Some of those older precedents are no longer relevant, but I figured I’d post them here for those who are interested in the history of this subject. Continue reading “Precedent Review: Can Plain Lozenges and Roundels Be Used as Fieldless Badges?”

Charges Which Can Appear To Be An Armorial Display in a Fieldless Badge

The College of Arms has a rule commonly phrased as “we do not register fieldless badges that appear to be independent forms of armorial display.”

Below, I will attempt to explain this sometimes-confusing rule, catalogue which shapes are considered to be “forms of armorial display,” and note features which cause this rule to not apply. Continue reading “Charges Which Can Appear To Be An Armorial Display in a Fieldless Badge”

The Role of a Branch Herald

[Crossposted from my session notes on the Elmet site.]

On November 13, I coordinated an online meetup and chat session for heralds of the East Kingdom focused on the responsibilities of a branch herald, and figured I would share a portion of my notes here for easy reference.

Ten heralds of the East attended, nearly all of whom were branch heralds or their deputies, from all areas of the kingdom and all levels of experience — one herald had held the same position for twenty years, while another learned learned during the call that he was being promoted from deputy to take his barony’s pursuivant position.
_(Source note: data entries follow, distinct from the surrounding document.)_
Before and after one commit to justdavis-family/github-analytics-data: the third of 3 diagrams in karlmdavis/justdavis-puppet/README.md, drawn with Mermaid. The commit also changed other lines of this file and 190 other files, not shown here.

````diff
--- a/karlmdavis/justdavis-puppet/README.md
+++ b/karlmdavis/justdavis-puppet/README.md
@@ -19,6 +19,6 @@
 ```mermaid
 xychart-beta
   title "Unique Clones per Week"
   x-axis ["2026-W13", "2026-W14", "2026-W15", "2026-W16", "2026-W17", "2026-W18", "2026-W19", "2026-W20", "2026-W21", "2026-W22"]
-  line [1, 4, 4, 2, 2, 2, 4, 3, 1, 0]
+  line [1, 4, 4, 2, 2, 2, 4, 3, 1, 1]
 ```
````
Continue reading “The Role of a Branch Herald”

Frequency of Branch Designators

As the herald of the Crown Province of Østgarðr, I am well aware that it is the only branch in the Society to bear that particular designator — a result of its distinctive history as the home territory of the earliest royalty of the East Kingdom — and I became curious as to what other unusual branch designators were to be found in the catacombs of the Society’s armorial database.
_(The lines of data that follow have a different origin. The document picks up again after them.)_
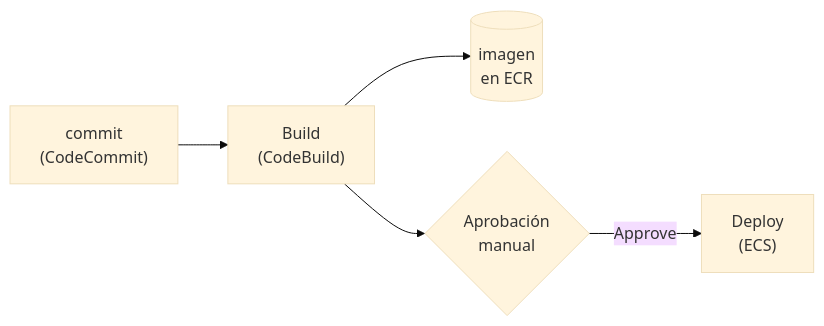
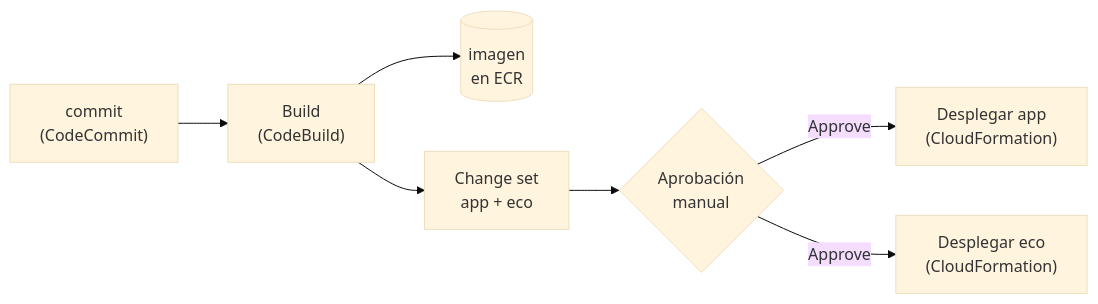
The diagram in content/aws-devops/17-codepipeline-en-la-practica.md (cloudbridgeuy/courses), drawn with Mermaid (base theme) before and after one commit. The commit also changed other lines of this file and 2 other files, not shown here.

First line of the commit message:
docs(aws-devops): deploy with CloudFormation change sets, and both apps

````diff
--- a/content/aws-devops/17-codepipeline-en-la-practica.md
+++ b/content/aws-devops/17-codepipeline-en-la-practica.md
@@ -162,7 +488,9 @@
 ```mermaid
 flowchart LR
   C["commit<br/>(CodeCommit)"] --> B["Build<br/>(CodeBuild)"]
   B --> R[("imagen<br/>en ECR")]
-  B --> A{"Aprobación<br/>manual"}
-  A -->|Approve| D["Deploy<br/>(ECS)"]
+  B --> S["Change set<br/>app + eco"]
+  S --> A{"Aprobación<br/>manual"}
+  A -->|Approve| D1["Desplegar app<br/>(CloudFormation)"]
+  A -->|Approve| D2["Desplegar eco<br/>(CloudFormation)"]
 ```
````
A bit of data extraction produced the following table: Continue reading “Frequency of Branch Designators”

An OSCAR Commentary Checklist

The SCA’s College of Arms processes around three thousand name and armory submissions per year, attempting to ensure that each is properly structured, historically plausible, and unique within the society. A distributed system of commentary allows the burden of this process to be shared among multiple heralds and minimizes the number of things that fall through the cracks.

By commenting on Letters of Intent, first at the kingdom level and then at the Society level, these other heralds help to catch problems, suggest additional resources, and highlight issues that need to be considered during the monthly decision meetings in which the senior-most heralds make the final determinations as to whether submissions will be accepted or returned. Continue reading “An OSCAR Commentary Checklist”

An Armory Conflict-Checking Checklist

[Editor’s Note: Portions of this checklist were rendered out-of-date by the new rules for considering changes to the field approved by the March 2021 Cover Letter. See the updated version of this document for a revised version of the checklist. — Mathghamhain]

SENA devotes over 10,000 words to conflict checking armory, which the below guide attempts to summarize.

It includes references to the relevant sections of SENA so you can track down more details if needed. Continue reading “An Armory Conflict-Checking Checklist”

Artistic Variation in Heraldic Art

A notable characteristic of armorial depiction is that any illustration of a given design is considered to be heraldically equivalent. For example, any illustration of “Gules, three lions passant guardant in pale Or” is said to represent the English Sovereign, no matter in what style the lions are drawn, as long as they accurately reflect that blazon.

Konstantia Kaloethina has assembled a nice demonstration of this principle in her “Heraldic Mythbusting” blog post containing nine different illustrations of “a seraph proper” by six different artists.

Two seraphs proper; the first by myself using an illustration by Vinycomb, the second by Konstantia Kaloethina. (Shared with permission.)

In addition to these illustrations, the post provides some period examples of “artistic license,” explains some boundaries on when it’s taken too far, and discusses the Society’s heraldic registration policies — it’s definitely worth a read.

Armory Conflict-Checking Resources

One of the seemingly-black arts of Society heraldic practice is checking new device and badge designs for conflicts against registered armory.

I’ve been doing this for a couple of years now and still need to ask for help or get other heralds to double-check my work, so I thought it might be useful to post a few links to some of the resources I use to try and remind myself of how the process works.

The Rules

The rules for armory conflict are laid out in SENA section A5.

A succinct summary of those rules is provided in the SENA Submissions Checklist (which also includes a number of other useful guidelines for all types of submissions).

Visual Examples

Reading those rules can be a bit daunting for a newcomer.

A useful guide that includes numerous visible examples is Master Modar’s Basic Conflict Checking supplement to the Calontiri Herald’s Handbook.

Another presentation of the rules with good visual references is provided in Yehuda’s Armory 103 presentation and accompanying hour-long class video.

Using the Complex Search Form

Modern conflict checking is nearly always done using the armorial’s complex search form.

A good reference for using the complex search form is Marie de Blois’s Conflict Checking with the Complex Search Form. There’s an accompanying hour-long class video.

Use of the complex search form is also covered in Yehuda’s Armory 201 presentation and accompanying hour-long class video.